>>>>
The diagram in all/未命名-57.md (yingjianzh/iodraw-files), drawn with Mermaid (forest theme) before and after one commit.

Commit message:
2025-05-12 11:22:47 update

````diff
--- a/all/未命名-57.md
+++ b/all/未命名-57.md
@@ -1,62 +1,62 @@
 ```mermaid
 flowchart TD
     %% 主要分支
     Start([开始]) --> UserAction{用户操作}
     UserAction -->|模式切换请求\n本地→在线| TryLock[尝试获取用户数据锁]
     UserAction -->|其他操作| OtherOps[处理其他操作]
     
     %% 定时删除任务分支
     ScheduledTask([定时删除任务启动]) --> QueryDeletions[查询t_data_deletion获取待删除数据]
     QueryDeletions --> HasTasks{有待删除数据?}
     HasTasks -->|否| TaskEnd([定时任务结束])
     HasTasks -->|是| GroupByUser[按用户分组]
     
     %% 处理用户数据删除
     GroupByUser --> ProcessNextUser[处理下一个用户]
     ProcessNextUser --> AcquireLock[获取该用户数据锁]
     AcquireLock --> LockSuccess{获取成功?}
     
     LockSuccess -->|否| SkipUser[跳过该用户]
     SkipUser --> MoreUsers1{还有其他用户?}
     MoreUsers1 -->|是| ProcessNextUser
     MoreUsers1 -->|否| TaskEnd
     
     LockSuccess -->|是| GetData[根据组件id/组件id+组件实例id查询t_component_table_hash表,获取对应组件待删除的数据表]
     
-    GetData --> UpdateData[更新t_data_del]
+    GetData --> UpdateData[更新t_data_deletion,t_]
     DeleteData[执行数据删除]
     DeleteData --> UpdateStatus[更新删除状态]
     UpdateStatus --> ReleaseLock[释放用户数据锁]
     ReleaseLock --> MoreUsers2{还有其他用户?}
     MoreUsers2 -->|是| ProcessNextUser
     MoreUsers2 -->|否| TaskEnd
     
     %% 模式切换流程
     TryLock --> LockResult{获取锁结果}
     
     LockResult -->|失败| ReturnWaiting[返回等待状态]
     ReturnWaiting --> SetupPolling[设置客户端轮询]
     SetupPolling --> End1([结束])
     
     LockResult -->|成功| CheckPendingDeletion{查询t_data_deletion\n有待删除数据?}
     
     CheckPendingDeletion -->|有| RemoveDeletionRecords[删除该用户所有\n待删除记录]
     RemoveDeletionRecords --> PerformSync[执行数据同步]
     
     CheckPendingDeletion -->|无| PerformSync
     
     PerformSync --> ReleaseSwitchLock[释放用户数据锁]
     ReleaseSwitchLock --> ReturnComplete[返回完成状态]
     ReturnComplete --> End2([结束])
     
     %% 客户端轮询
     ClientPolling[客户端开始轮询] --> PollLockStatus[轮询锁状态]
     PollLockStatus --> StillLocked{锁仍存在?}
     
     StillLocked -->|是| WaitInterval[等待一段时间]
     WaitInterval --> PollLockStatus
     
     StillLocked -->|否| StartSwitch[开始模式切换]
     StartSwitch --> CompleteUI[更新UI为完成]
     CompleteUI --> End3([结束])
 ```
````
<<<<
Assignment: Line by line, copy the data above exactly as it reads.

Problem solution:
The diagram in all/未命名-57.md (yingjianzh/iodraw-files), drawn with Mermaid (forest theme) before and after one commit.

Commit message:
2025-05-12 11:22:47 update

````diff
--- a/all/未命名-57.md
+++ b/all/未命名-57.md
@@ -1,62 +1,62 @@
 ```mermaid
 flowchart TD
     %% 主要分支
     Start([开始]) --> UserAction{用户操作}
     UserAction -->|模式切换请求\n本地→在线| TryLock[尝试获取用户数据锁]
     UserAction -->|其他操作| OtherOps[处理其他操作]
     
     %% 定时删除任务分支
     ScheduledTask([定时删除任务启动]) --> QueryDeletions[查询t_data_deletion获取待删除数据]
     QueryDeletions --> HasTasks{有待删除数据?}
     HasTasks -->|否| TaskEnd([定时任务结束])
     HasTasks -->|是| GroupByUser[按用户分组]
     
     %% 处理用户数据删除
     GroupByUser --> ProcessNextUser[处理下一个用户]
     ProcessNextUser --> AcquireLock[获取该用户数据锁]
     AcquireLock --> LockSuccess{获取成功?}
     
     LockSuccess -->|否| SkipUser[跳过该用户]
     SkipUser --> MoreUsers1{还有其他用户?}
     MoreUsers1 -->|是| ProcessNextUser
     MoreUsers1 -->|否| TaskEnd
     
     LockSuccess -->|是| GetData[根据组件id/组件id+组件实例id查询t_component_table_hash表,获取对应组件待删除的数据表]
     
-    GetData --> UpdateData[更新t_data_del]
+    GetData --> UpdateData[更新t_data_deletion,t_]
     DeleteData[执行数据删除]
     DeleteData --> UpdateStatus[更新删除状态]
     UpdateStatus --> ReleaseLock[释放用户数据锁]
     ReleaseLock --> MoreUsers2{还有其他用户?}
     MoreUsers2 -->|是| ProcessNextUser
     MoreUsers2 -->|否| TaskEnd
     
     %% 模式切换流程
     TryLock --> LockResult{获取锁结果}
     
     LockResult -->|失败| ReturnWaiting[返回等待状态]
     ReturnWaiting --> SetupPolling[设置客户端轮询]
     SetupPolling --> End1([结束])
     
     LockResult -->|成功| CheckPendingDeletion{查询t_data_deletion\n有待删除数据?}
     
     CheckPendingDeletion -->|有| RemoveDeletionRecords[删除该用户所有\n待删除记录]
     RemoveDeletionRecords --> PerformSync[执行数据同步]
     
     CheckPendingDeletion -->|无| PerformSync
     
     PerformSync --> ReleaseSwitchLock[释放用户数据锁]
     ReleaseSwitchLock --> ReturnComplete[返回完成状态]
     ReturnComplete --> End2([结束])
     
     %% 客户端轮询
     ClientPolling[客户端开始轮询] --> PollLockStatus[轮询锁状态]
     PollLockStatus --> StillLocked{锁仍存在?}
     
     StillLocked -->|是| WaitInterval[等待一段时间]
     WaitInterval --> PollLockStatus
     
     StillLocked -->|否| StartSwitch[开始模式切换]
     StartSwitch --> CompleteUI[更新UI为完成]
     CompleteUI --> End3([结束])
 ```
````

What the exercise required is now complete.